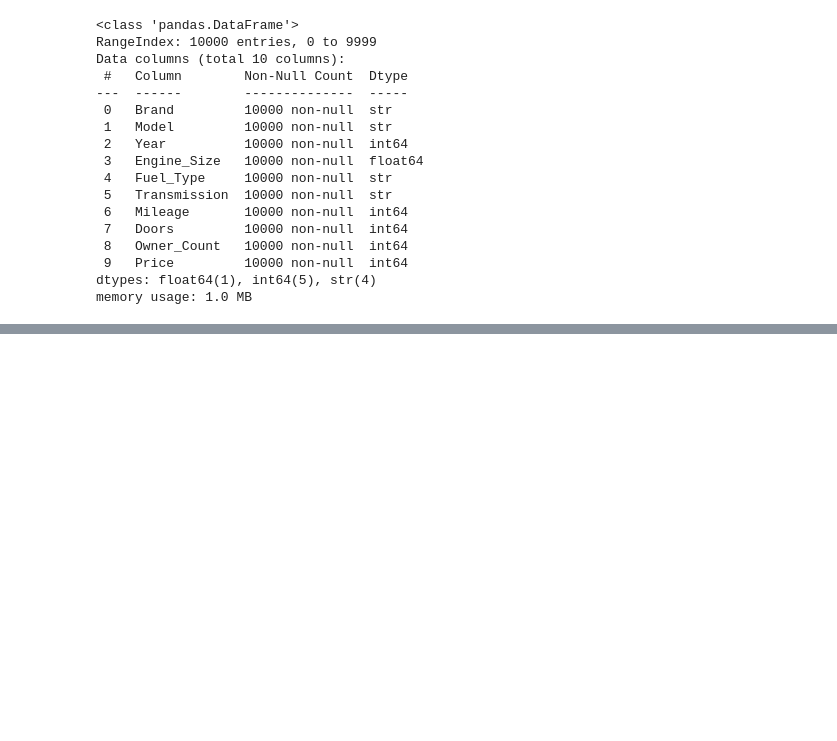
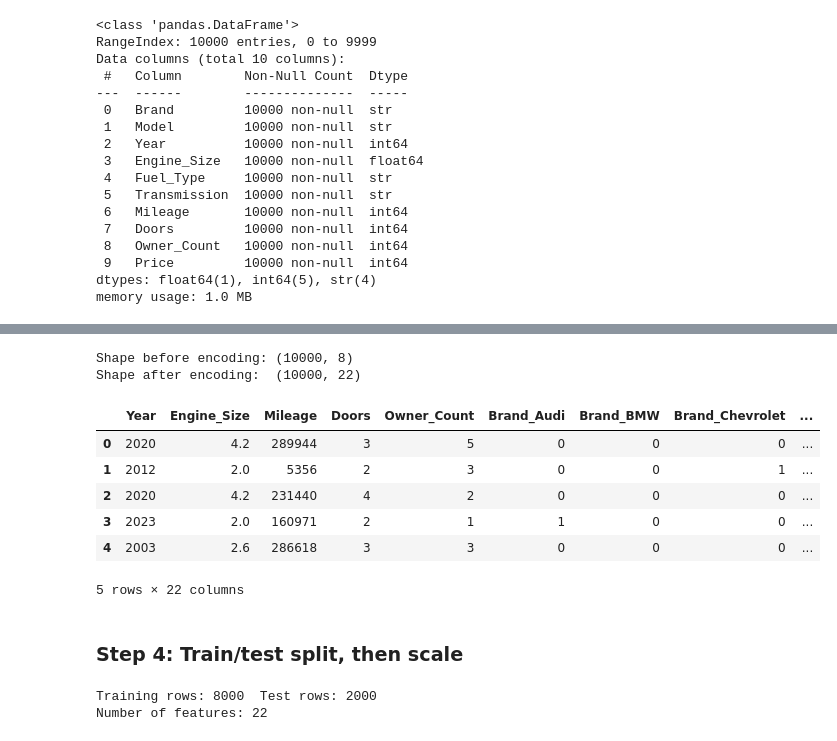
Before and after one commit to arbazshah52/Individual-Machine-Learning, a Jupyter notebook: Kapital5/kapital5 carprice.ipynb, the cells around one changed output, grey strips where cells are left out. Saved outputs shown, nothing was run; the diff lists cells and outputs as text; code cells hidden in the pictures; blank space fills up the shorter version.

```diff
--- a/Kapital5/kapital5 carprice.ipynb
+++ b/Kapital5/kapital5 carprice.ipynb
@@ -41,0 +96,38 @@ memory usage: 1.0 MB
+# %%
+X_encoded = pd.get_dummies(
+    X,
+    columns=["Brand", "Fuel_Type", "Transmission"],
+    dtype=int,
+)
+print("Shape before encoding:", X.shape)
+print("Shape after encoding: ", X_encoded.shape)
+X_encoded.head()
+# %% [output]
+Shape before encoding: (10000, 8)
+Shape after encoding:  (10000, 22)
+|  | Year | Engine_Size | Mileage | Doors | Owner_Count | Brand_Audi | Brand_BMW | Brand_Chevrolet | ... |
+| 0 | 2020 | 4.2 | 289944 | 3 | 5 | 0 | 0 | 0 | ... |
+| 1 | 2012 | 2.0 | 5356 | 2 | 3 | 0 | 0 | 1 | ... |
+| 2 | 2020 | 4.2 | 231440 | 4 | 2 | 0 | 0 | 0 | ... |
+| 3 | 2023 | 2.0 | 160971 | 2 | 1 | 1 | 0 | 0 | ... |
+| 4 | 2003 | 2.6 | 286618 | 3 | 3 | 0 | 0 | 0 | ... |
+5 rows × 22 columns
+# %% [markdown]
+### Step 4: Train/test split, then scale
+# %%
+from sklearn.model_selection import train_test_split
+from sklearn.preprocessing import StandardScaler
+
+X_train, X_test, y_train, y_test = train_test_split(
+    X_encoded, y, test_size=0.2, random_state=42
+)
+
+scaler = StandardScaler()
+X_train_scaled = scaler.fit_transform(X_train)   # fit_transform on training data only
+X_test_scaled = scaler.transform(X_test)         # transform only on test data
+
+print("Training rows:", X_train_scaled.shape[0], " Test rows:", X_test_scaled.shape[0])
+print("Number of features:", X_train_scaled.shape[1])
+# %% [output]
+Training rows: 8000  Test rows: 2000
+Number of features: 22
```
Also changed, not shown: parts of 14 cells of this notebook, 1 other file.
▬▬▬▬▬▬▬▬▬▬
§ **What to produce**:
Repeat the records in full, exactly as they appear, without the pictures.

§ **Exercise result**:
Before and after one commit to arbazshah52/Individual-Machine-Learning, a Jupyter notebook: Kapital5/kapital5 carprice.ipynb, the cells around one changed output, grey strips where cells are left out. Saved outputs shown, nothing was run; the diff lists cells and outputs as text; code cells hidden in the pictures; blank space fills up the shorter version.

```diff
--- a/Kapital5/kapital5 carprice.ipynb
+++ b/Kapital5/kapital5 carprice.ipynb
@@ -41,0 +96,38 @@ memory usage: 1.0 MB
+# %%
+X_encoded = pd.get_dummies(
+    X,
+    columns=["Brand", "Fuel_Type", "Transmission"],
+    dtype=int,
+)
+print("Shape before encoding:", X.shape)
+print("Shape after encoding: ", X_encoded.shape)
+X_encoded.head()
+# %% [output]
+Shape before encoding: (10000, 8)
+Shape after encoding:  (10000, 22)
+|  | Year | Engine_Size | Mileage | Doors | Owner_Count | Brand_Audi | Brand_BMW | Brand_Chevrolet | ... |
+| 0 | 2020 | 4.2 | 289944 | 3 | 5 | 0 | 0 | 0 | ... |
+| 1 | 2012 | 2.0 | 5356 | 2 | 3 | 0 | 0 | 1 | ... |
+| 2 | 2020 | 4.2 | 231440 | 4 | 2 | 0 | 0 | 0 | ... |
+| 3 | 2023 | 2.0 | 160971 | 2 | 1 | 1 | 0 | 0 | ... |
+| 4 | 2003 | 2.6 | 286618 | 3 | 3 | 0 | 0 | 0 | ... |
+5 rows × 22 columns
+# %% [markdown]
+### Step 4: Train/test split, then scale
+# %%
+from sklearn.model_selection import train_test_split
+from sklearn.preprocessing import StandardScaler
+
+X_train, X_test, y_train, y_test = train_test_split(
+    X_encoded, y, test_size=0.2, random_state=42
+)
+
+scaler = StandardScaler()
+X_train_scaled = scaler.fit_transform(X_train)   # fit_transform on training data only
+X_test_scaled = scaler.transform(X_test)         # transform only on test data
+
+print("Training rows:", X_train_scaled.shape[0], " Test rows:", X_test_scaled.shape[0])
+print("Number of features:", X_train_scaled.shape[1])
+# %% [output]
+Training rows: 8000  Test rows: 2000
+Number of features: 22
```
Also changed, not shown: parts of 14 cells of this notebook, 1 other file.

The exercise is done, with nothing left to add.